In addition, I’ve got to say that anything explosive which can be a detriment to mice or animals is probably also a detriment to mice of the patrol–particularly highly explosive detonators with shrapnel. You should ensure that any explosive used to kill has as much danger to mice as to an opponent.
[opinionated rant ahead]The final comment is that MG really isn’t about the killing, and kinda isn’t about the ‘rule of cool’–it would seem pretty cool for a game of mice with guns and bombs–but that’s a play-group dependent choice. I’d say that MG is largely about the BIGs, and a bit about the relationships, and centrally focused on the Oath and Duties of the Guard.
So, if having explosives is being used as a part of the campaign themes, BIGs, and the relationships, I guess, I’d have to say, “the Guard prevail.” However, if it’s just about being cool and powerful, maybe take a moment to read Baldwin the Brave and Other Tales and/or Legends of the Guard Vol 1 - 3 for ideas about what MG is really about. Yes, there’s some killing, some fighting, and some cool stuff, but there’s also loads of underlying lessons.

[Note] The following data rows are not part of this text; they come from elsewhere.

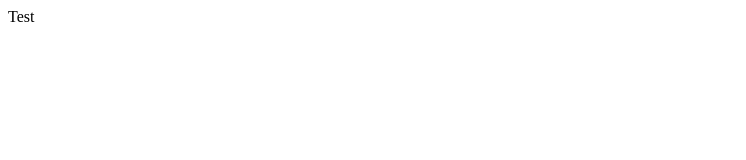
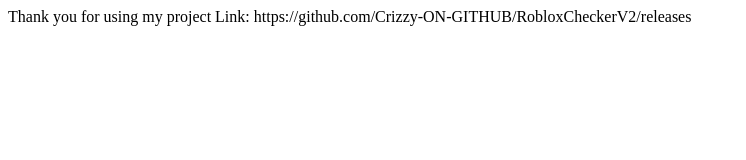
Before and after one commit to Crizzy-ON-GITHUB/RobloxCheckerV2, a plain HTML site: page index.html in a window 1280 px wide. Shown: the whole page, without its empty margins (0-746 px from the left). Drawn offline with Linux system fonts and the light colour scheme.

Commit message:
Update index.html

```diff
--- a/index.html
+++ b/index.html
@@ -1,3 +1,4 @@
 <html>
-<text>Test<text>
+<text>Thank you for using my project<text>
+<text>Link: https://github.com/Crizzy-ON-GITHUB/RobloxCheckerV2/releases<text>
 <html>
```
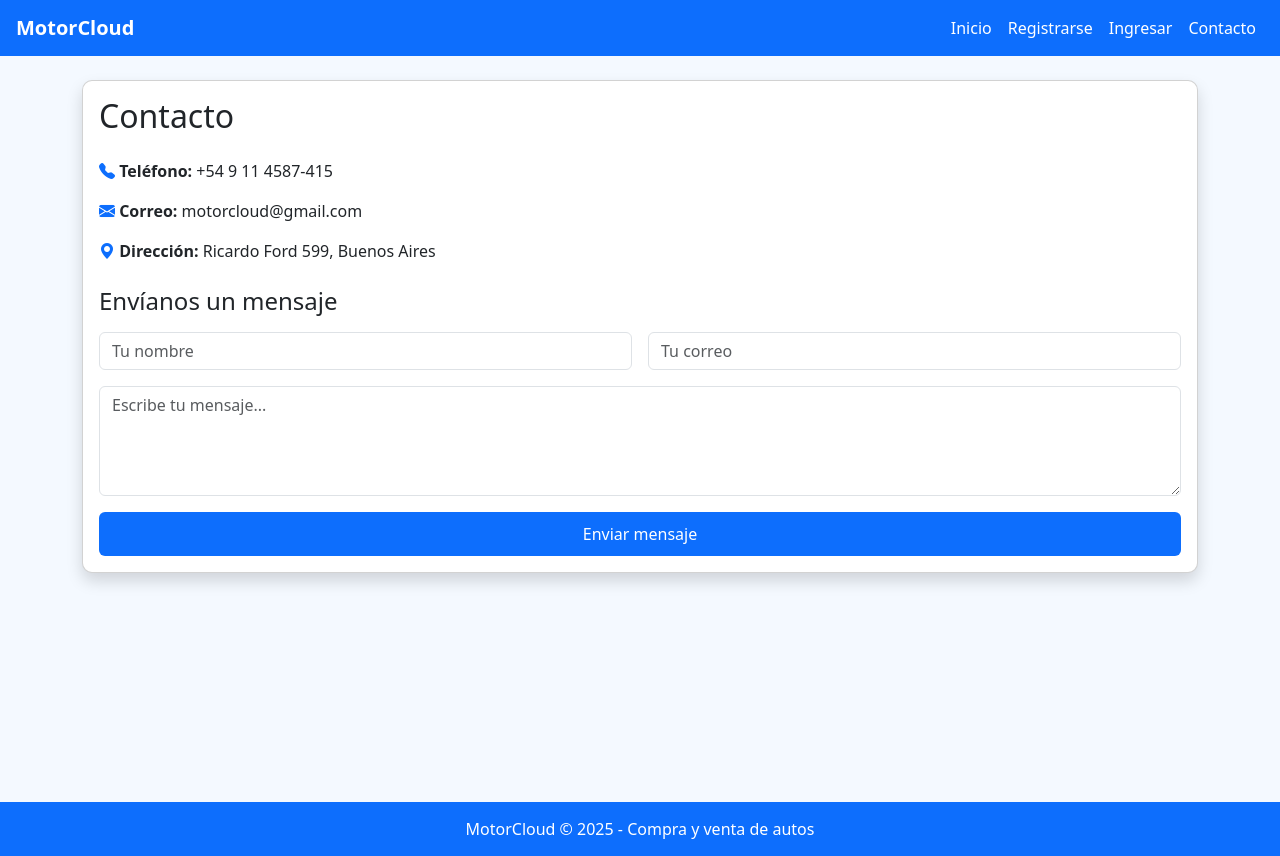
After one commit to Nacjack/MotorCloud, a PHP site: page /paginas/contacto.php in a window 1280 px wide. The commit adds this page. Run offline with PHP 8.4, Linux system fonts and the light colour scheme.

Commit message:
contacto y css

```diff
--- a/componentes/header.php
+++ b/componentes/header.php
@@ -5,36 +5,28 @@
     <meta name="viewport" content="width=device-width, initial-scale=1.0">
     <title>MotorCloud - Compra y Venta de Autos</title>
     <link href="https://cdn.jsdelivr.net/npm/bootstrap@5.3.0/dist/css/bootstrap.min.css" rel="stylesheet">
-    <style>
-        body {
-            background-color: #f4f9ff;
-        }
-        .navbar {
-            background-color: #0d6efd;
-        }
-        .navbar-brand, .nav-link, .nav-link:visited {
-            color: #fff !important;
-        }
-        .hero {
-            background: linear-gradient(rgba(0, 51, 153, 0.7), rgba(0, 51, 153, 0.7)), url('https://images.pexels.com/photos/358070/pexels-photo-358070.jpeg');
-            background-size: cover;
-            background-position: center;
-            color: white;
-            padding: 80px 0;
-        }
-        .card-img-top {
-            height: 180px;
-            object-fit: cover;
-        }
-        .btn-primary {
-            background-color: #0d6efd;
-            border: none;
-        }
-        footer {
-            background-color: #0d6efd;
-            color: white;
-            padding: 20px 0;
-            margin-top: 40px;
-        }
-    </style>
+    <link rel="stylesheet" href="../style.css">
+    <link href="https://cdn.jsdelivr.net/npm/bootstrap-icons@1.10.5/font/bootstrap-icons.css" rel="stylesheet">
+    <link rel="icon" href="../img/icono.ico" type="image/x-icon" />
+
 </head>
+
+<body>
+
+
+<nav class="navbar navbar-expand-lg navbar-dark">
+  <div class="container-fluid px-3">
+    <a class="navbar-brand fw-bold" href="../paginas/inicio.php">MotorCloud</a>
+    <button class="navbar-toggler" type="button" data-bs-toggle="collapse" data-bs-target="#navbarNav">
+      <span class="navbar-toggler-icon"></span>
+    </button>
+    <div class="collapse navbar-collapse" id="navbarNav">
+      <ul class="navbar-nav ms-auto">
+        <li class="nav-item"><a class="nav-link" href="../paginas/inicio.php">Inicio</a></li>
+        <li class="nav-item"><a class="nav-link" href="../paginas/registro.php">Registrarse</a></li>
+        <li class="nav-item"><a class="nav-link" href="../paginas/login.php">Ingresar</a></li>
+        <li class="nav-item"><a class="nav-link" href="../paginas/contacto.php">Contacto</a></li>
+      </ul>
+    </div>
+  </div>
+</nav>
--- /dev/null
+++ b/paginas/contacto.php
@@ -0,0 +1,51 @@
+<?php
+include_once("../componentes/header.php");
+?>
+
+<div class="page-container">
+    <div class="content-wrap">
+
+        <main class="container py-4">
+
+            <div class="card shadow contacto-card">
+                <div class="card-body">
+                    <h2 class="mb-4">Contacto</h2>
+
+                    <div class="mb-4">
+                        <p><i class="bi bi-telephone-fill text-primary"></i> <strong>Teléfono:</strong> +54 9 11 4587-<?php echo rand(100,999); ?></p>
+                        <p><i class="bi bi-envelope-fill text-primary"></i> <strong>Correo:</strong> motorcloud@gmail.com</p>
+                        <p><i class="bi bi-geo-alt-fill text-primary"></i> <strong>Dirección:</strong> Ricardo Ford <?php echo rand(100,900); ?>, Buenos Aires</p>
+                    </div>
+
+                    <h4 class="mb-3">Envíanos un mensaje</h4>
+
+                    <form class="row g-3 contacto-form">
+
+                        <div class="col-md-6">
+                            <input type="text" name="nombre" class="form-control" placeholder="Tu nombre" required>
+                        </div>
+
+                        <div class="col-md-6">
+                            <input type="email" name="correo" class="form-control" placeholder="Tu correo" required>
+                        </div>
+
+                        <div class="col-12">
+                            <textarea name="mensaje" class="form-control" rows="4" placeholder="Escribe tu mensaje..." required></textarea>
+                        </div>
+
+                        <div class="col-12">
+                            <button type="submit" class="btn btn-primary w-100">Enviar mensaje</button>
+                        </div>
+
+                    </form>
+                </div>
+            </div>
+
+        </main>
+
+    </div>
+
+
+    <?php include_once("../componentes/footer.php"); ?>
+
+</div>
--- /dev/null
+++ b/style.css
@@ -0,0 +1,108 @@
+/* Estilo generales*/
+body {
+    background-color: #f4f9ff;
+    margin: 0;
+    padding: 0;
+    min-height: 100vh;
+    display: flex;
+    flex-direction: column;
+}
+
+
+/*layout general*/
+.page-container {
+    min-height: 100vh;
+    display: flex;
+    flex-direction: column;
+}
+
+.content-wrap {
+    flex: 1;
+}
+
+
+/*navbar*/
+.navbar {
+    background-color: #0d6efd;
+}
+
+.navbar-brand,
+.nav-link,
+.nav-link:visited {
+    color: #fff !important;
+}
+
+.nav-link:hover {
+    opacity: 0.8;
+}
+
+
+/*hero*/
+.hero {
+    background: linear-gradient(
+                rgba(0, 51, 153, 0.7),
+                rgba(127, 167, 247, 0.7)
+              ),
+              url('https://images.pexels.com/photos/358070/pexels-photo-358070.jpeg');
+    background-size: cover;
+    background-position: center;
+    color: white;
+    padding: 160px 0;
+    text-align: center;
+}
+
+
+/*Cartas*/
+.card-img-top {
+    height: 180px;
+    object-fit: cover;
+}
+
+
+/*Botones*/
+.btn-primary {
+    background-color: #0d6efd;
+    border: none;
+}
+
+.btn-primary:hover {
+    background-color: #0b5ed7;
+}
+
+
+/*Footer*/
+footer {
+    background-color: #0d6efd;
+    color: white;
+    padding: 15px 0;
+    text-align: center;
+    margin-top: 40px;
+}
+
+
+/*Contacto*/
+
+.contacto-card {
+    border-radius: 10px;
+}
+
+.contacto-form .form-control {
+    border-radius: 6px;
+}
+
+.contacto-form button {
+    padding: 10px;
+    font-size: 16px;
+}
+
+
+/*Responsive*/
+@media (max-width: 768px) {
+    .hero {
+        padding: 50px 20px;
+    }
+
+    .contacto-card {
+        margin-top: 10px;
+    }
+}
```
Also changed, not shown: paginas/inicio.php (+7 -22 lines), paginas/login.php (+12 -6 lines), paginas/registro.php (+14 -5 lines), img/icono.ico (added), img/logo.png (added).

[/opinionated rant over]
We decided that bombs in our game can do the same amount of injury than mice with a sword when we speaking of Natural order. The conversation was really good and after that I think we have same kind of realization of the bombs’ powers. And about the ad-hoc skill option, I think it is not a problem that player has the availabilities to craft bombs (scientist) and fight with them (fighter). My group doesn’t have others who hve the scientist ability so it doesnt take anythin away from anyone. It is nice to have an scientist in the patrol after all : )
What would chart like this look like?
Quantity: couple, many, a stack
Effect: Feinting, taunting, demolishing
Power: in same natural order than mice, one higher in natural order, two higher from natural order and structures
The final comment is that MG really isn’t about the killing, and kinda isn’t about the ‘rule of cool’–it would seem pretty cool for a game of mice with guns and bombs–but that’s a play-group dependent choice. I’d say that MG is largely about the BIGs, and a bit about the relationships, and centrally focused on the Oath and Duties of the Guard.
Yes the cause i play with MG is the BIGs an realitionships. But as a whole, one of the GM’s responsibilities is to be flexible with things like this. Pure MG might be better without explosives and talking about the character’s potential of fighting, but with certain role playing group it is good to make changes. My player wanted to play a alchemist mouse with explosives and didn’t want any swords or other ordinary weapons but bombs.